## HOW TO COMPLETE THIS TASK
Whenever the string "Pedro" turns up in a line below, that line should be copied.

--- DATA PROVIDED Enclosed Below ---

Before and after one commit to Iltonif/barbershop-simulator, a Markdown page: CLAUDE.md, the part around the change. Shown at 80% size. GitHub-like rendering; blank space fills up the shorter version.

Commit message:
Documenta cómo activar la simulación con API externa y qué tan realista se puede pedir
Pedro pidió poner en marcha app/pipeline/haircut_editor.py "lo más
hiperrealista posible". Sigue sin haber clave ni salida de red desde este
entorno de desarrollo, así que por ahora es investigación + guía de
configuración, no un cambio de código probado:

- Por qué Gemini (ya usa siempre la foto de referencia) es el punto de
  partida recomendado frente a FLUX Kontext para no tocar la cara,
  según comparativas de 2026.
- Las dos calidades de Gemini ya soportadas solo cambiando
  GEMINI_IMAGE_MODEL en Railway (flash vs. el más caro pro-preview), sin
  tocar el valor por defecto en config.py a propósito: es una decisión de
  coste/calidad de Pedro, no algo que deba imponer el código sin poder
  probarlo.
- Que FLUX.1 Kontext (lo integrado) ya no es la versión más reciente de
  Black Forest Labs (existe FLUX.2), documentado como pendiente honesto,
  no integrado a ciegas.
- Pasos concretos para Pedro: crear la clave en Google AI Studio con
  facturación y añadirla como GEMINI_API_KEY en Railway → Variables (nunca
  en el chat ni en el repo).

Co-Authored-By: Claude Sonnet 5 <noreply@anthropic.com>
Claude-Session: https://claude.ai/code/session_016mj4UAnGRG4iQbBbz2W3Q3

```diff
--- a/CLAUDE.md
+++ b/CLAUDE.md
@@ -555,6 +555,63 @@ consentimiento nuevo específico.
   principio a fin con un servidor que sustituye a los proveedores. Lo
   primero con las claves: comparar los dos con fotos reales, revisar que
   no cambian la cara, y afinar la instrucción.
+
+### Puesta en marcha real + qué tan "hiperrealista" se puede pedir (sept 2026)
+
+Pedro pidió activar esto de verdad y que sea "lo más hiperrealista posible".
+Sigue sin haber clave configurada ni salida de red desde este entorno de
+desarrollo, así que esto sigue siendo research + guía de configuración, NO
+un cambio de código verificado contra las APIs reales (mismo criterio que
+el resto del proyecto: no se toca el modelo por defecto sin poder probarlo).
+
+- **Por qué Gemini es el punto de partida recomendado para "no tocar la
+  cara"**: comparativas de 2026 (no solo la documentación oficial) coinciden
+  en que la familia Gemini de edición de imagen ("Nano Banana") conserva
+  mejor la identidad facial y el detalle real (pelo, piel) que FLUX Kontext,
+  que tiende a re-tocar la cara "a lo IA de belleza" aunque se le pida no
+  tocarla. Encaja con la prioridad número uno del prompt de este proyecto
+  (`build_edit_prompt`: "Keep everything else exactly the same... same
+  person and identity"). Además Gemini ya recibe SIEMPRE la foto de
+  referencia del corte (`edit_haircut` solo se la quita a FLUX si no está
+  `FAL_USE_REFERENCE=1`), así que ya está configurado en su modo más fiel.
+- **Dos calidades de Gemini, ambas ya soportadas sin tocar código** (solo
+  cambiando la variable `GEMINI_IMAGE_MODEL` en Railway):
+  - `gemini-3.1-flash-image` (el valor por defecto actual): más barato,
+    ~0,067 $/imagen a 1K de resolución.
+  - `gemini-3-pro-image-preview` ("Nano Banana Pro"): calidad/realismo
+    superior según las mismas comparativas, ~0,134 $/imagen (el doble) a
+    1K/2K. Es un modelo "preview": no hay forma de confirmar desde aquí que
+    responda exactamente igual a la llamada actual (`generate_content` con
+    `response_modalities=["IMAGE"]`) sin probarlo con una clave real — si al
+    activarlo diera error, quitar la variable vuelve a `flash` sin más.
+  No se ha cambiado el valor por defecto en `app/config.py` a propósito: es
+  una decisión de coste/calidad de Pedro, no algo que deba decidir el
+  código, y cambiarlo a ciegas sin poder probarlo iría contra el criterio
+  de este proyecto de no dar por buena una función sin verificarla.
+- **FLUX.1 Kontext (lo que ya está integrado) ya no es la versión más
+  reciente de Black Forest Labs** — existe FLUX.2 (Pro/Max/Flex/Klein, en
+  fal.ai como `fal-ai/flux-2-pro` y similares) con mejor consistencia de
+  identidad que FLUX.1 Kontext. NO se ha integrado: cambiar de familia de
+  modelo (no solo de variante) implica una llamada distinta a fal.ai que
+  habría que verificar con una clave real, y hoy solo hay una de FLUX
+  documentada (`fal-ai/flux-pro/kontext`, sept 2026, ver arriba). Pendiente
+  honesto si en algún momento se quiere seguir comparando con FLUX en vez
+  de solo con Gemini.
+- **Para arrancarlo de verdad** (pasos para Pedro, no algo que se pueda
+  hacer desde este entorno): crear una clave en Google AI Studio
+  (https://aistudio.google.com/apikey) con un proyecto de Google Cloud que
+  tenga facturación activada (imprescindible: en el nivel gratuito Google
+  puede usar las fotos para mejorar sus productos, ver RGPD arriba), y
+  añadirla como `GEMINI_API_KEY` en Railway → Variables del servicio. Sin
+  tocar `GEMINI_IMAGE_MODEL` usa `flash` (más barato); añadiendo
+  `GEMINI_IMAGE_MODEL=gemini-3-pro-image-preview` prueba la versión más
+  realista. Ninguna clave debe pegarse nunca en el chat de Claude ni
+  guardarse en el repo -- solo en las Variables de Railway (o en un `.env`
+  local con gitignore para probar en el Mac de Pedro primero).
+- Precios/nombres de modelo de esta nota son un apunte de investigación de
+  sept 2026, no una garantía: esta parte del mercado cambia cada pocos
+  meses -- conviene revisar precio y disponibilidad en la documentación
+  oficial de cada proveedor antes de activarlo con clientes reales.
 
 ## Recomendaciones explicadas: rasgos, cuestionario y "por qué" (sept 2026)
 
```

--- End of Enclosed DATA PROVIDED ---

## RESULT
Pedro pidió poner en marcha app/pipeline/haircut_editor.py "lo más
  coste/calidad de Pedro, no algo que deba imponer el código sin poder
- Pasos concretos para Pedro: crear la clave en Google AI Studio con
+Pedro pidió activar esto de verdad y que sea "lo más hiperrealista posible".
+  una decisión de coste/calidad de Pedro, no algo que deba decidir el
+- **Para arrancarlo de verdad** (pasos para Pedro, no algo que se pueda
+  local con gitignore para probar en el Mac de Pedro primero).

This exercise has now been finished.